Blood Orange - Negro Swan
Negro Swan is the new album from Dev Hynes under his Blood Orange moniker and a follow up to 2016's Freetown Sound. His last record really explored just what pop and progressive R&B can sound like. He was reinventing genres while continuing to play in those that already existed. It was an album that took it's time to connect with you. It was unconcerned about time but dedicated to creating blistering pop that actually mattered. Hynes' approach is a bit more nuanced on this record, creating music that is far more avante garde than even some of the features He employs. Puff Daddy appears on "Hope" but instead of rapping We get a spoken word outro and Puff singing somewhat during the hook. The parring with Tei Shi is also an odd one but nothing that we haven't seen from Hynes before. The main thing about this album is that it is painfully slow. With new success and new confidence Blood Orange allows his songs to unfold, includes intro and allows the music to just sort of ooze out. You never get the sense of beat being on the floor or of something kicking into a new gear and exploding. This record just sort of hangs around, picks it's spots, but in doing so not too much is allowed to stand out or push through. Hynes is looking to explore black depression on this album, yet in doing so He pulls you right down there with him, existing in this confined space almost deflated by looking back at the world.

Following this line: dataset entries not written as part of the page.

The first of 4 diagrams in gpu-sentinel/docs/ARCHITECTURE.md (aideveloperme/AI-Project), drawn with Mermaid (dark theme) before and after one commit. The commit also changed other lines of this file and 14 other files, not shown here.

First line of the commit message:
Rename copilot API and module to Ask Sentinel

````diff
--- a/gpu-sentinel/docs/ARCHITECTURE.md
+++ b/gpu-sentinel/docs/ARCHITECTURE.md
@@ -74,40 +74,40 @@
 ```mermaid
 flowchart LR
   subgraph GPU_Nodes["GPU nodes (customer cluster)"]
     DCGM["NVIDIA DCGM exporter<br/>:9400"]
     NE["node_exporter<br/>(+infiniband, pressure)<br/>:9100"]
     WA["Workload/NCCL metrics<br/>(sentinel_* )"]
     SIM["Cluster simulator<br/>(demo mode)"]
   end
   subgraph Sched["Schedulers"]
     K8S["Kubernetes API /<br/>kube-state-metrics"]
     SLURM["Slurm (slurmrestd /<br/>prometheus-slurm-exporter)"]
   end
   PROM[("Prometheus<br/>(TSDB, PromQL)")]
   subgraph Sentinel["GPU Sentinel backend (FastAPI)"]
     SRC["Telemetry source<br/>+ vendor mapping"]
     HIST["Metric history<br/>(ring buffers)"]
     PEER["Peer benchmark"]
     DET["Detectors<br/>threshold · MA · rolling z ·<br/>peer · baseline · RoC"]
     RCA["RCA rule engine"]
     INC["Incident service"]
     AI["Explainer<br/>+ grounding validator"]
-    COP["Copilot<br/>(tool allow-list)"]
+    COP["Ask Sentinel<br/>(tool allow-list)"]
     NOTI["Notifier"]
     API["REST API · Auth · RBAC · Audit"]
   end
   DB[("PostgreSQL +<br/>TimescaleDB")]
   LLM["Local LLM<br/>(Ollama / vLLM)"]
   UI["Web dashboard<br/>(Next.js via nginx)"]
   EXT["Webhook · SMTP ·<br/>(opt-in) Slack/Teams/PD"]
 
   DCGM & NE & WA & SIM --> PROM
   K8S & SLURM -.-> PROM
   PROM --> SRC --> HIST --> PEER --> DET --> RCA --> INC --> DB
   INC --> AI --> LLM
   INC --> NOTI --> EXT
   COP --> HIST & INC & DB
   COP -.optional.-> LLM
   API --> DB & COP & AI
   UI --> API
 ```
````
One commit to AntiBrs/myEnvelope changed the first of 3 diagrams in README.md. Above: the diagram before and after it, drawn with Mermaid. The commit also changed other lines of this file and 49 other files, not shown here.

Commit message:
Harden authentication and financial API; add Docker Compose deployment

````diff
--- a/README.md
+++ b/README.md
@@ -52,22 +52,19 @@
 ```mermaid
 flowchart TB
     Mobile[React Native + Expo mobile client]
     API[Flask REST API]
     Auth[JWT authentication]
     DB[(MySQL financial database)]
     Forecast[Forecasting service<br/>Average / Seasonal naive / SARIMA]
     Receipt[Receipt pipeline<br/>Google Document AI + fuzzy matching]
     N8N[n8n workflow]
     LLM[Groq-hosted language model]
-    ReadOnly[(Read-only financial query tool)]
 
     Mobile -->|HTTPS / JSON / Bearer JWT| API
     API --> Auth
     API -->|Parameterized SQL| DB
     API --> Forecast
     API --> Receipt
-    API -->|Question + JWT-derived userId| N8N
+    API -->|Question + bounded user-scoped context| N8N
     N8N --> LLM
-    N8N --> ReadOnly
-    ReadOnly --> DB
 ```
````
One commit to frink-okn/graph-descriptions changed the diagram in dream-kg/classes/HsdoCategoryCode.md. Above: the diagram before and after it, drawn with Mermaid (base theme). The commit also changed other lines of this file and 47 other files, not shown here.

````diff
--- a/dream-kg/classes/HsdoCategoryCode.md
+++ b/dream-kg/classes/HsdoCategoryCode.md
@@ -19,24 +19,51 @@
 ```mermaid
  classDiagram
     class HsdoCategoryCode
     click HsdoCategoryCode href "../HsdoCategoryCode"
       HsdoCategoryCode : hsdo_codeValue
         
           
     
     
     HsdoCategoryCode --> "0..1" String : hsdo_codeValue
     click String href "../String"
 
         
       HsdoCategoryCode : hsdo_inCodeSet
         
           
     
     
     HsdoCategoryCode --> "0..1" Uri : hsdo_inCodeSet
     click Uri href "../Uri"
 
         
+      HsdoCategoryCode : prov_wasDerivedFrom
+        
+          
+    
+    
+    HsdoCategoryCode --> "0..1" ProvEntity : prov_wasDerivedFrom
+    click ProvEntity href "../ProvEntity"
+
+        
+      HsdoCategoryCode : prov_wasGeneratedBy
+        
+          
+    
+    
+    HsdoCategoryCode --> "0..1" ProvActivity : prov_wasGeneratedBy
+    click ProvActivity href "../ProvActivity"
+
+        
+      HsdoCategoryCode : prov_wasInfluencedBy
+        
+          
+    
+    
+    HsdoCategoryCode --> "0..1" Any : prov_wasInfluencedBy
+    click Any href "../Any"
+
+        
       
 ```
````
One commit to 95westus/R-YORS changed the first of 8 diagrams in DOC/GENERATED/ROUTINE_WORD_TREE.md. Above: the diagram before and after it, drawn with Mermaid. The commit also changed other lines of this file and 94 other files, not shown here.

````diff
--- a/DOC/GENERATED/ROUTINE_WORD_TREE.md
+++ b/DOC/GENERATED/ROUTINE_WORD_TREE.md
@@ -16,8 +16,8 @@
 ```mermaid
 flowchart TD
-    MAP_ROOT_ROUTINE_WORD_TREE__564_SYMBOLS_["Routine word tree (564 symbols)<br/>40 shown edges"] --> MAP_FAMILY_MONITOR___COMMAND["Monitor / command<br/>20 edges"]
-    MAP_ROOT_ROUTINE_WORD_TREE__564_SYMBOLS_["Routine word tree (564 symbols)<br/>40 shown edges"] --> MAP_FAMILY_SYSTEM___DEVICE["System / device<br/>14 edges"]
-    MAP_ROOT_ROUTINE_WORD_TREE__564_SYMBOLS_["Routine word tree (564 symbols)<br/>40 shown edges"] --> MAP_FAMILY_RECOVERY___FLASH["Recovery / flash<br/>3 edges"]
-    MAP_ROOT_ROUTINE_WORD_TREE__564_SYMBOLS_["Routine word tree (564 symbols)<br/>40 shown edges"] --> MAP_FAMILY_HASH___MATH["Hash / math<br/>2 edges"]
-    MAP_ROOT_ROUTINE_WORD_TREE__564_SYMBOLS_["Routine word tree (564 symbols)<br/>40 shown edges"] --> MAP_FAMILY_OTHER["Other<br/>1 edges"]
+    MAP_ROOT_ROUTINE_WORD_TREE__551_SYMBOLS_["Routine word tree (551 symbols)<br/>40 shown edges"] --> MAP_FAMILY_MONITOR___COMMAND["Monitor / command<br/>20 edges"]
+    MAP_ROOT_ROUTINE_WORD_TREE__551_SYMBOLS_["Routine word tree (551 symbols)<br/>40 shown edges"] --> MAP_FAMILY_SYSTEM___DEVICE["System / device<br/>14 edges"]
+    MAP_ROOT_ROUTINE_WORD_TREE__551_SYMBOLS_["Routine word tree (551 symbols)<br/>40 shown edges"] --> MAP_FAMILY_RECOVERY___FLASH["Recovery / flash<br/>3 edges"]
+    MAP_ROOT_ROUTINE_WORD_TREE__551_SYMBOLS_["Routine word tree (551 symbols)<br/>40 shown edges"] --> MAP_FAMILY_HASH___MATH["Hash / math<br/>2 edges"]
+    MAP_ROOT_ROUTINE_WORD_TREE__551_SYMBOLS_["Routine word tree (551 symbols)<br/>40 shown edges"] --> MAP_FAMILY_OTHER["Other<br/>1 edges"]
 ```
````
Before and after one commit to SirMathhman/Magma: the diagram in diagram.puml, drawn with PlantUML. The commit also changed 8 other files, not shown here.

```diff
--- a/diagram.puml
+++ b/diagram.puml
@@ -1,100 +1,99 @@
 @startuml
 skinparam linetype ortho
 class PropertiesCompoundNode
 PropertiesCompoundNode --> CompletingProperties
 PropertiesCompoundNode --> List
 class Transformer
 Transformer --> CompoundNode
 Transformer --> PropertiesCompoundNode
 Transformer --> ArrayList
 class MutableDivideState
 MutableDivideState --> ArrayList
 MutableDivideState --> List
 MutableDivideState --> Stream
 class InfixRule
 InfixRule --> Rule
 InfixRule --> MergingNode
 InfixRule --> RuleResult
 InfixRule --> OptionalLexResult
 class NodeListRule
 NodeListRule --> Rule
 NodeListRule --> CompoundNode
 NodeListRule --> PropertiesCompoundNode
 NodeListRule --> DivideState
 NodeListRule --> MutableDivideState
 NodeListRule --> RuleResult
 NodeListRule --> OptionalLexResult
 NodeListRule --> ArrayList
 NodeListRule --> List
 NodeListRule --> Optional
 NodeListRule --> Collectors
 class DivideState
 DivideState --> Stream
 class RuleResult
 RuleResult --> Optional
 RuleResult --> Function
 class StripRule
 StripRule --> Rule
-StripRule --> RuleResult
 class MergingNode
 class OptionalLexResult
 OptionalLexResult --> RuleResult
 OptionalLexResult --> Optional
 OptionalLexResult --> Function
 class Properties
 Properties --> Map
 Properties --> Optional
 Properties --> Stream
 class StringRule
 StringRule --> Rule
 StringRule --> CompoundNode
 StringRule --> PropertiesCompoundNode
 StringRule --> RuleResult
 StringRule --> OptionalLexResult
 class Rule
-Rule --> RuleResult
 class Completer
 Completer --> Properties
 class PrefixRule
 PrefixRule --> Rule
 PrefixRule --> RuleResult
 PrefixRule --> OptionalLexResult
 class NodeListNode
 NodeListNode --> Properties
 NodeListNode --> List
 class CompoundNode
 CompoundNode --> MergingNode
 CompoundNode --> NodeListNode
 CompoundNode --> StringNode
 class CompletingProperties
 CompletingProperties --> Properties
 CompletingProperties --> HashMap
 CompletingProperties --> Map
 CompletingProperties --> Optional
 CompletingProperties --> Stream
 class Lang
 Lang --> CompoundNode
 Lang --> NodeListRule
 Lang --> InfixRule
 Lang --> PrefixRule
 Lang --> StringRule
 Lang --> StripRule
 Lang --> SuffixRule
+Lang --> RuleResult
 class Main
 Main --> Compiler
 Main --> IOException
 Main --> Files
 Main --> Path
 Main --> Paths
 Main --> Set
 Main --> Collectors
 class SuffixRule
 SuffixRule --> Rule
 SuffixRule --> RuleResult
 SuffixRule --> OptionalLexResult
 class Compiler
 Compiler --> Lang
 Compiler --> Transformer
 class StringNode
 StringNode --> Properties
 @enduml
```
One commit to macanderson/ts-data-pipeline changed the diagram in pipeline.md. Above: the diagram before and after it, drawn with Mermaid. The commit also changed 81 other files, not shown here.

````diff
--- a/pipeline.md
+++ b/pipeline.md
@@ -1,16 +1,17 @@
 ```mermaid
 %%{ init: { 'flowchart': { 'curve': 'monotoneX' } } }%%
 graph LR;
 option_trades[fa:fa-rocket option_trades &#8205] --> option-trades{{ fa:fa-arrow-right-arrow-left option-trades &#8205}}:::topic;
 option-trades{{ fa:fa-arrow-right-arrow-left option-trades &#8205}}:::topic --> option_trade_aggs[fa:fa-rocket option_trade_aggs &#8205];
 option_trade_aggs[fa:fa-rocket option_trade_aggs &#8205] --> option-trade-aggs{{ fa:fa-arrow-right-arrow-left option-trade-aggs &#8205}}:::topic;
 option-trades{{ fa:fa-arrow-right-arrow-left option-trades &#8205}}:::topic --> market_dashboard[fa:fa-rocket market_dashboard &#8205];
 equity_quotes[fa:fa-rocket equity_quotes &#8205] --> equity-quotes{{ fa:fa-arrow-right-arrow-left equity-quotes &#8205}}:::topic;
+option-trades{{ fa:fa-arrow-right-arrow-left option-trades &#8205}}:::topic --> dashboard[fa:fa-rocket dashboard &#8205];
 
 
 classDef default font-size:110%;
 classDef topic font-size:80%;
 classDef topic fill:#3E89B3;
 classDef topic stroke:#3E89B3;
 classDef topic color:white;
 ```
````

One of the lead singles "Charcoal Baby" has a really wonderful sound and good message, but god it is so long and drawn out that by the time you get to the stellar ending there is only a few seconds left to revel in it. Most of this album feels like it is leading up to something rather than actually doing something. It feels like with complete freedom Hynes has dove into the more experimental which is fine, but Negro Swan is definitely missing that pop lean that made Hynes so special in the first place. HYnes is still able to get the absolute best out of his features and pull them into environments that they might never play in. A$AP Rocky delivers one of his best features this year on "Chewing Gum". Blood Orange seems to be at his best when He is working with someone else to bright forward a vision, it almost gives his work less of a freeform feel and more of a sense that something needs to happen. There are a few times on Negro Swan that it feels like Hynes is trying a little too hard to be Prince like on "Holy Will" as well as at a few other moments on the album. Yet you have to give it up for the honesty and realness of this album. Hynes is not afraid to put himself out there for a sound that He believes in even it is not the most commercially successful option. Still there is little that pops out or grabs your attention on this album it just sort of exists, and that is kinda lame.
6.9 out of 10